“It’s not clear yet on when mobile will overtake desktop for booking activity, but when it comes to ‘looking activity,’ we’re already headed there,” says Frederic Deschamps, Vice-President for Revenue Generation at Carlson Hotels. “We believe mobile distribution will continue to grow steeply for ‘looking’ and also but at a slower pace for booking.” Carl Sparks, CEO of Travelocity, made a bolder prediction at AMA Austin this year: that 30-40% of travel business will be conducted via mobile within five years.
Globally, mobile travel will become especially important for Millennials in developing countries, as smartphones provide on-the-go internet with cheaper hardware than a PC. According to Stu Lloyd, senior director for marketing and membership services, Pacific Asia Travel Association, mobile bookings “are rising fast especially as some countries like Indonesia and the Philippines leapfrog the use of landlines altogether.”
Mobile turns travel brands into travel agents
Millennials are wary of blanket advertising that plays to the least common denominator. They’re proud of their individuality, and expect brands to deliver experiences specifically relevant to them. Meanwhile, they’re wary of brand-created ads that play to the least common denominator. Instead, they trust opinions from other travelers – 39% won’t rent a hotel room and 32% won’t book travel accommodations without first reading others’ opinions.
When Millennials visit a travel brand’s app on a smartphone, the app knows who they are, where they’ve booked in the past, their past feedback, etc. – all tied to their phone. Brands can use this social data to target the traveler based on their personal preferences.
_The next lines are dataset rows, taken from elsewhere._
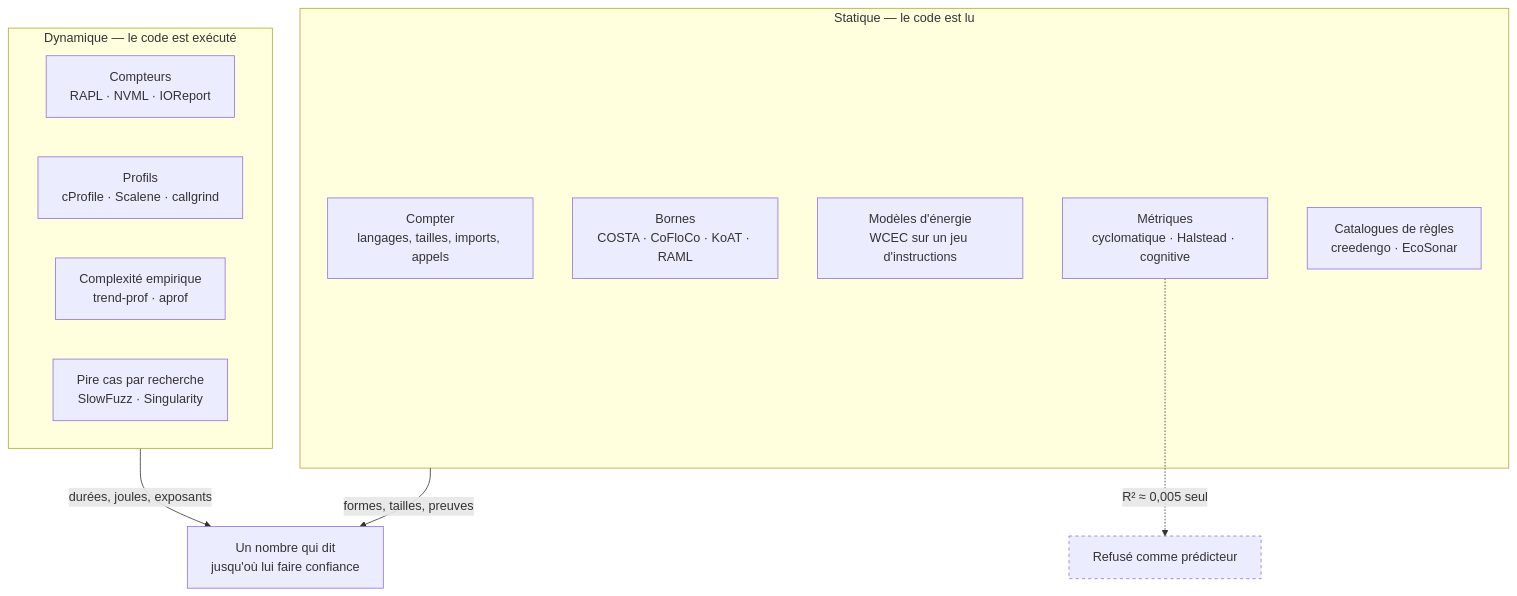
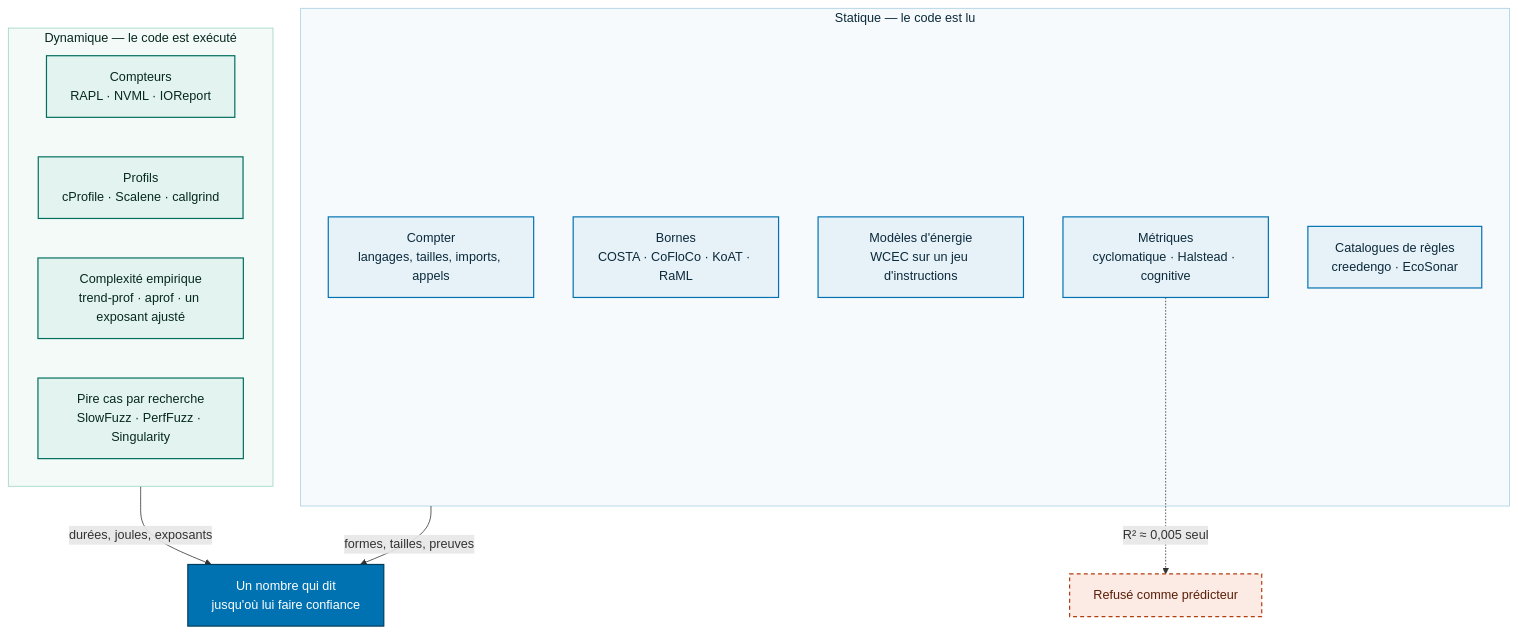
The diagram in ANALYSE.md (warith-harchaoui/saggio), drawn with Mermaid before and after one commit. The commit also changed 6 other files, not shown here.

````diff
--- a/ANALYSE.md
+++ b/ANALYSE.md
@@ -20,20 +20,34 @@
 ```mermaid
+%% Les couleurs sont celles d'Okabe et Ito, sûres pour les déficiences de la
+%% vision des couleurs — la même palette que les rapports et le site. Chacune
+%% accompagne une étiquette écrite : la couleur porte l'emphase, jamais le sens.
 flowchart TB
     subgraph S["Statique — le code est lu"]
         S1["Compter<br/>langages, tailles, imports, appels"]
-        S2["Bornes<br/>COSTA · CoFloCo · KoAT · RAML"]
+        S2["Bornes<br/>COSTA · CoFloCo · KoAT · RaML"]
         S3["Modèles d'énergie<br/>WCEC sur un jeu d'instructions"]
         S4["Métriques<br/>cyclomatique · Halstead · cognitive"]
         S5["Catalogues de règles<br/>creedengo · EcoSonar"]
     end
     subgraph D["Dynamique — le code est exécuté"]
         D1["Compteurs<br/>RAPL · NVML · IOReport"]
         D2["Profils<br/>cProfile · Scalene · callgrind"]
-        D3["Complexité empirique<br/>trend-prof · aprof"]
-        D4["Pire cas par recherche<br/>SlowFuzz · Singularity"]
+        D3["Complexité empirique<br/>trend-prof · aprof · un exposant ajusté"]
+        D4["Pire cas par recherche<br/>SlowFuzz · PerfFuzz · Singularity"]
     end
     S -->|"formes, tailles, preuves"| M["Un nombre qui dit<br/>jusqu'où lui faire confiance"]
     D -->|"durées, joules, exposants"| M
     S4 -.->|"R² ≈ 0,005 seul"| X["Refusé comme prédicteur"]
-    style X stroke-dasharray: 4 4
+
+    classDef read fill:#E7F1F8,stroke:#0072B2,stroke-width:1.5px,color:#0B2A3A
+    classDef run fill:#E3F3EF,stroke:#006E5C,stroke-width:1.5px,color:#06281F
+    classDef kept fill:#0072B2,stroke:#003C5D,stroke-width:1.5px,color:#FFFFFF
+    classDef refused fill:#FBEBE4,stroke:#B43C0F,stroke-width:1.5px,color:#5A1E07
+    class S1,S2,S3,S4,S5 read
+    class D1,D2,D3,D4 run
+    class M kept
+    class X refused
+    style S fill:#F6FAFD,stroke:#A9CFE4,color:#0B2A3A
+    style D fill:#F3FAF8,stroke:#9ED3C6,color:#06281F
+    style X stroke-dasharray: 5 4
 ```
````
Using the interest graph and past feedback like reviews, travel brands can discover what matters to the individual Millennial traveler. Are they more concerned with in-room amenities, or public areas like the hotel pool? Are they style conscious, or simply looking for the best deal? Travel brands should dynamically pre-sort listed destinations and opinions from other travelers in their mobile app to display the most relevant information first.
For example, if a Millennial visitor’s interest graph shows they enjoy gourmet dining, and their past feedback shows frequent mentions of restaurants in their hotel reviews, the brand can pre-sort destination descriptions and consumer-written feedback in the mobile app to show those that mention keywords like “restaurants” and “fine dining” first. Brands should make it easy for visitors to search for their own keywords, and use their search data to deliver more relevant content visit after visit – bringing Millennials back to the brand that knows their needs best.
Millennials are quicker to adopt mobile and social technologies than other generations, but expect older travelers to begin demanding the same brand experiences Millennials already crave. By acting to serve Millennials now, travel brands will win their bookings and loyalty – and serve other travelers’ needs, before they realize they have them.
Our new paper, Destination Millennials: How travel brands win their loyalty, explores Millennials’ travel preferences in depth, with tips for travel brands to capture their loyalty for life. Get free report below.